    ABSTRACT: There has been a recent proliferation in the number of studies that are investigating the phenomenon that has been coined the victim-offender overlap. There has been noticeably less attention toward examining the sexual victimization and sex offending overlap. Acknowledging this gap in the literature, the present study provides an assessment of this overlap among a large sample of male prisoners with a focus on the cycle of violence hypothesis. Bivariate results reveal a considerable degree of overlap between sexual victimization and sex offending, and multivariate results estimated from a series of bivariate probit models simultaneously assessing both outcomes suggest that experiencing emotional abuse early on in the life-course is a robust risk factor for experiencing sexual victimization and demonstrating sex offending behavior. Furthermore, being physically neglected and witnessing family violence also emerged as significant risk factors for sexual victimization. Study limitations and policy implications are also discussed.
    International Journal of Offender Therapy and Comparative Criminology 07/2013; 58(12). DOI:10.1177/0306624X13496544 · 0.84 Impact Factor
  • Source
    • "The proportion of the sample that developed PTSD following exposure to traumatic life events (20% current overall, with 30% of women and 17% of men; 31% lifetime with 66% of women and 25% of men) is intermediate relative to the correctional literature (Bosgelmez et al., 2010; Goff, Rose, Rose, & Purves, 2007; Komarovskaya et al., 2011; Marzano, Fazel, Rivlin, & Hawton, 2010; Teplin, 1994; Teplin, Abram, & McClelland, 1996; Warren et al., 2009; Zlotnick, 1997, 1999) and elevated compared with community samples (Breslau et al., 1991; Cottler et al., 2001; Kessler et al., 1995). Many studies conducted in correctional settings have provided evidence that women in these settings are significantly different from similarly situated men in that they are younger, with children, of minority status, socially disadvantaged, lacking in mental health treatment, more likely traumatized, and most commonly non-violent property offenders (van den Bergh et al., 2010; Bloom et al., 2003; Browne, Miller, & Maguin, 1999; Greenfeld & Snell, 2000; Kim et al., 2011; Kruttschnitt, 2010; Kurshan, 1996; Moloney et al., 2009). "
    [Show abstract] [Hide abstract]

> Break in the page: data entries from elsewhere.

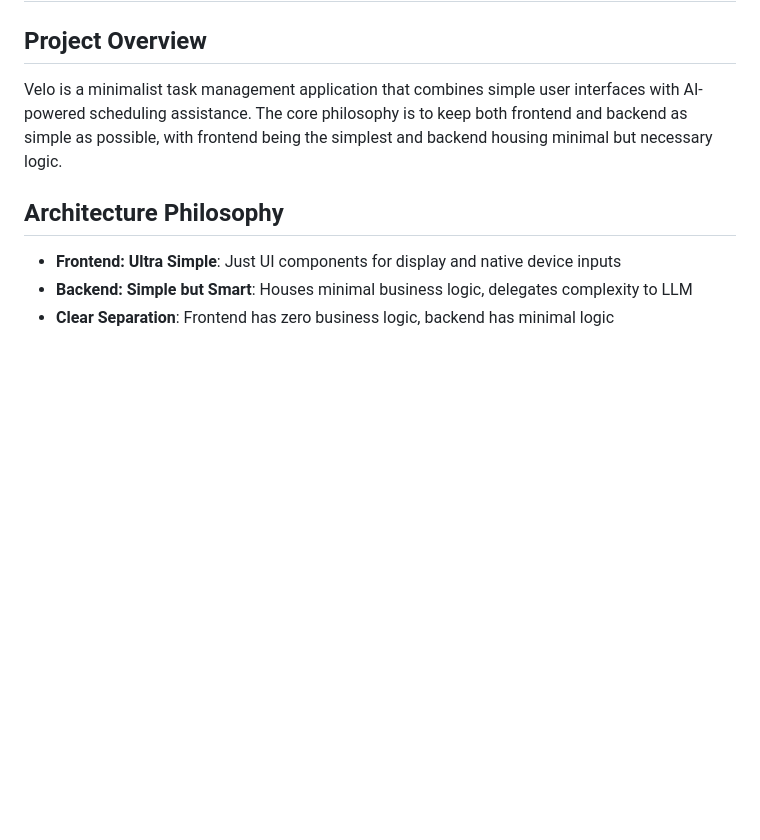
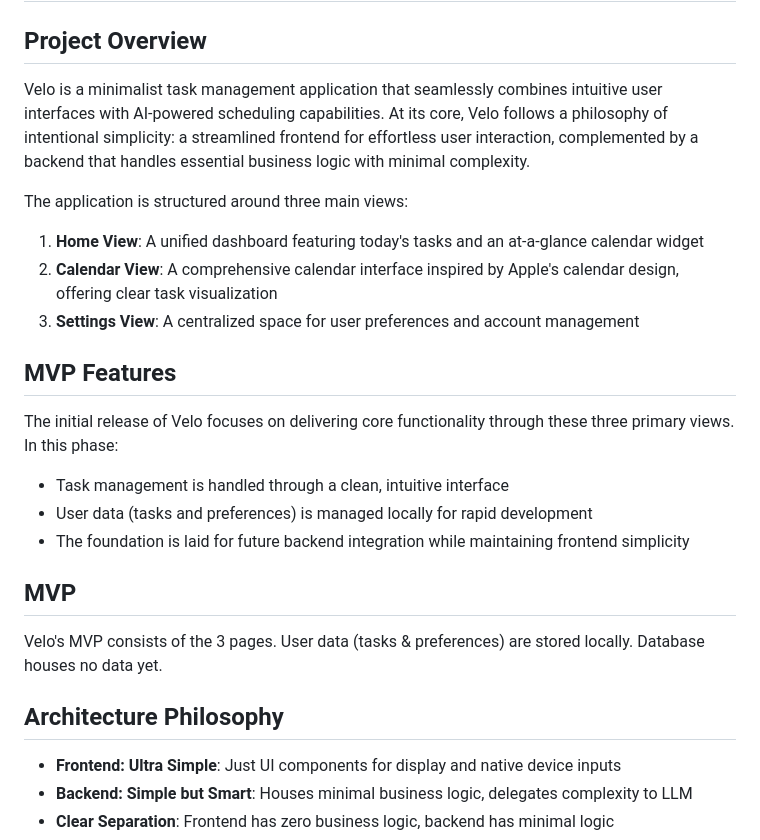
Before and after one commit to notnine/Velo, a Markdown page: Velo/docs/CONTEXT.md, the part around the change. Drawn GitHub-style; blank space fills up the shorter version.

Commit message:
update contex.md
improved project overview and mvp features descriptions

```diff
--- a/Velo/docs/CONTEXT.md
+++ b/Velo/docs/CONTEXT.md
@@ -1,7 +1,21 @@
 # Velo: AI-Powered Smart Scheduling Assistant
 
 ## Project Overview
-Velo is a minimalist task management application that combines simple user interfaces with AI-powered scheduling assistance. The core philosophy is to keep both frontend and backend as simple as possible, with frontend being the simplest and backend housing minimal but necessary logic.
+Velo is a minimalist task management application that seamlessly combines intuitive user interfaces with AI-powered scheduling capabilities. At its core, Velo follows a philosophy of intentional simplicity: a streamlined frontend for effortless user interaction, complemented by a backend that handles essential business logic with minimal complexity.
+
+The application is structured around three main views:
+1. **Home View**: A unified dashboard featuring today's tasks and an at-a-glance calendar widget
+2. **Calendar View**: A comprehensive calendar interface inspired by Apple's calendar design, offering clear task visualization
+3. **Settings View**: A centralized space for user preferences and account management
+
+## MVP Features
+The initial release of Velo focuses on delivering core functionality through these three primary views. In this phase:
+- Task management is handled through a clean, intuitive interface
+- User data (tasks and preferences) is managed locally for rapid development
+- The foundation is laid for future backend integration while maintaining frontend simplicity
+
+## MVP
+Velo's MVP consists of the 3 pages. User data (tasks & preferences) are stored locally. Database houses no data yet.
 
 ## Architecture Philosophy
 - **Frontend: Ultra Simple**: Just UI components for display and native device inputs
```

    ABSTRACT: The objective of this study was to quantify the relative contributions of gender and traumatic life experience to psychiatric disorders in a sample of 320 offenders entering a state prison. Women were more likely than men to report traumatic events and personal and family mental health treatment histories; and were more likely to meet criteria for posttraumatic stress, borderline personality, and eating disorders. People reporting traumatic life experiences were more likely than those not so reporting to have family mental histories and to meet criteria for mood, anxiety, psychotic, antisocial personality, and borderline personality disorders, as well as elevated suicide risk. With both gender and trauma included in the logistic regression models, only trauma was a significant predictor of mood, anxiety, psychotic, attention deficit hyperactivity, and antisocial personality disorders, as well as suicide risk. Trauma-informed programming, regardless of gender, is important for incarcerated offenders. To the extent that trauma is also criminogenic, these data suggest that women and men share the risk. Copyright © 2012 John Wiley & Sons, Ltd.
    Behavioral Sciences & the Law 09/2012; 30(5):615-30. DOI:10.1002/bsl.2037 · 0.96 Impact Factor
Show more